* _TASK TO COMPLETE_
Exact copies of the lines below are the goal; any images in them are dropped.

Collected data entries:
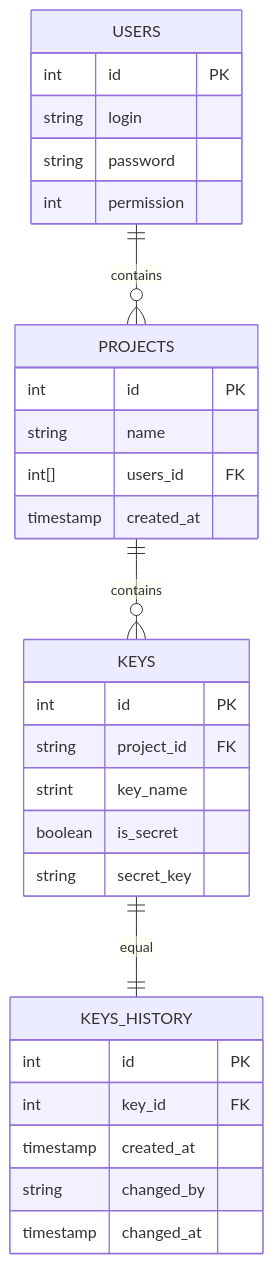
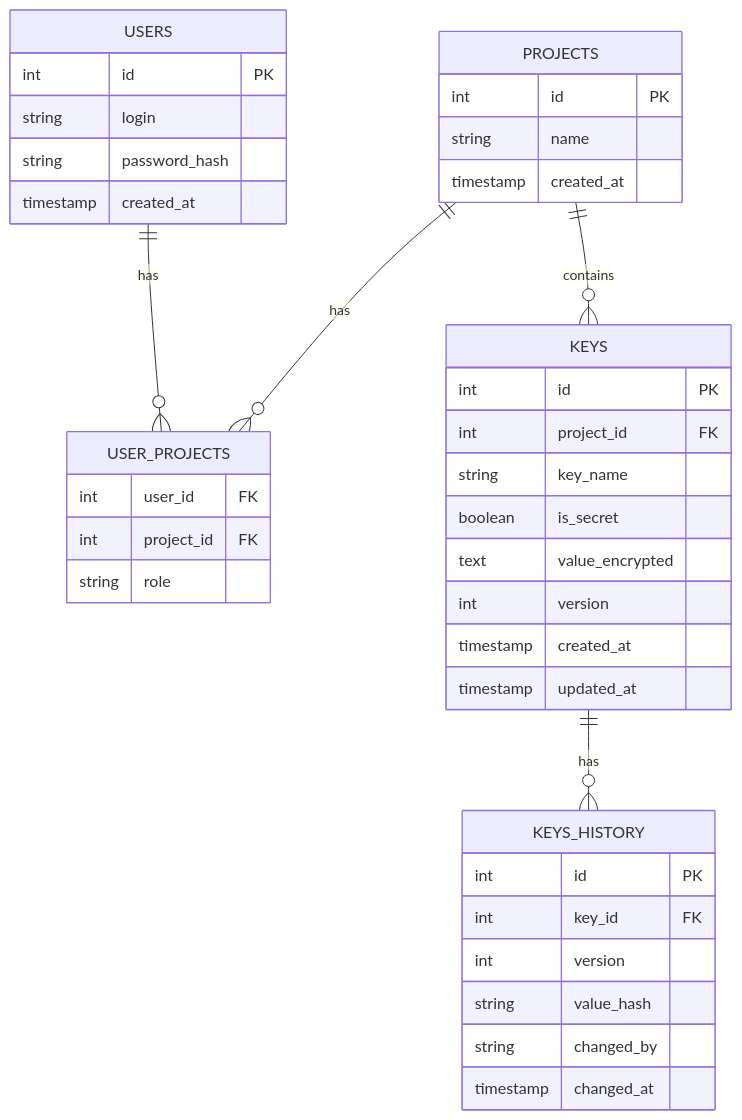
The diagram in docs/database.md (verdenkaa/config-vault), drawn with Mermaid before and after one commit. The commit also changed other lines of this file and 1 other file, not shown here.

```diff
--- a/docs/database.md
+++ b/docs/database.md
@@ -3,40 +9,46 @@
-::: mermaid
+:::mermaid
 erDiagram
+    USERS ||--o{ USER_PROJECTS : has
+    PROJECTS ||--o{ USER_PROJECTS : has
+    PROJECTS ||--o{ KEYS : contains
+    KEYS ||--o{ KEYS_HISTORY : has
 
-USERS {
-    int id PK
-    string login
-    string password
-    int permission
-}
+    USERS {
+        int id PK
+        string login
+        string password_hash
+        timestamp created_at
+    }
 
-USERS ||--o{ PROJECTS : contains
+    USER_PROJECTS {
+        int user_id FK
+        int project_id FK
+        string role
+    }
 
-PROJECTS {
-    int id PK
-    string name
-    int[] users_id FK
-    timestamp created_at
-}
+    PROJECTS {
+        int id PK
+        string name
+        timestamp created_at
+    }
 
-PROJECTS ||--o{ KEYS : contains
+    KEYS {
+        int id PK
+        int project_id FK
+        string key_name
+        boolean is_secret
+        text value_encrypted
+        int version
+        timestamp created_at
+        timestamp updated_at
+    }
 
-KEYS {
-    int id PK
-    string project_id FK
-    strint key_name
-    boolean is_secret
-    string secret_key
-}
-
-KEYS ||--|| KEYS_HISTORY : equal
-
-KEYS_HISTORY {
-    int id PK
-    int key_id FK
-    timestamp created_at
-    string changed_by
-    timestamp changed_at
-
-}
+    KEYS_HISTORY {
+        int id PK
+        int key_id FK
+        int version
+        string value_hash
+        string changed_by
+        timestamp changed_at
+    }
 :::
```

* _FINISHED TASK_
The diagram in docs/database.md (verdenkaa/config-vault), drawn with Mermaid before and after one commit. The commit also changed other lines of this file and 1 other file, not shown here.

```diff
--- a/docs/database.md
+++ b/docs/database.md
@@ -3,40 +9,46 @@
-::: mermaid
+:::mermaid
 erDiagram
+    USERS ||--o{ USER_PROJECTS : has
+    PROJECTS ||--o{ USER_PROJECTS : has
+    PROJECTS ||--o{ KEYS : contains
+    KEYS ||--o{ KEYS_HISTORY : has
 
-USERS {
-    int id PK
-    string login
-    string password
-    int permission
-}
+    USERS {
+        int id PK
+        string login
+        string password_hash
+        timestamp created_at
+    }
 
-USERS ||--o{ PROJECTS : contains
+    USER_PROJECTS {
+        int user_id FK
+        int project_id FK
+        string role
+    }
 
-PROJECTS {
-    int id PK
-    string name
-    int[] users_id FK
-    timestamp created_at
-}
+    PROJECTS {
+        int id PK
+        string name
+        timestamp created_at
+    }
 
-PROJECTS ||--o{ KEYS : contains
+    KEYS {
+        int id PK
+        int project_id FK
+        string key_name
+        boolean is_secret
+        text value_encrypted
+        int version
+        timestamp created_at
+        timestamp updated_at
+    }
 
-KEYS {
-    int id PK
-    string project_id FK
-    strint key_name
-    boolean is_secret
-    string secret_key
-}
-
-KEYS ||--|| KEYS_HISTORY : equal
-
-KEYS_HISTORY {
-    int id PK
-    int key_id FK
-    timestamp created_at
-    string changed_by
-    timestamp changed_at
-
-}
+    KEYS_HISTORY {
+        int id PK
+        int key_id FK
+        int version
+        string value_hash
+        string changed_by
+        timestamp changed_at
+    }
 :::
```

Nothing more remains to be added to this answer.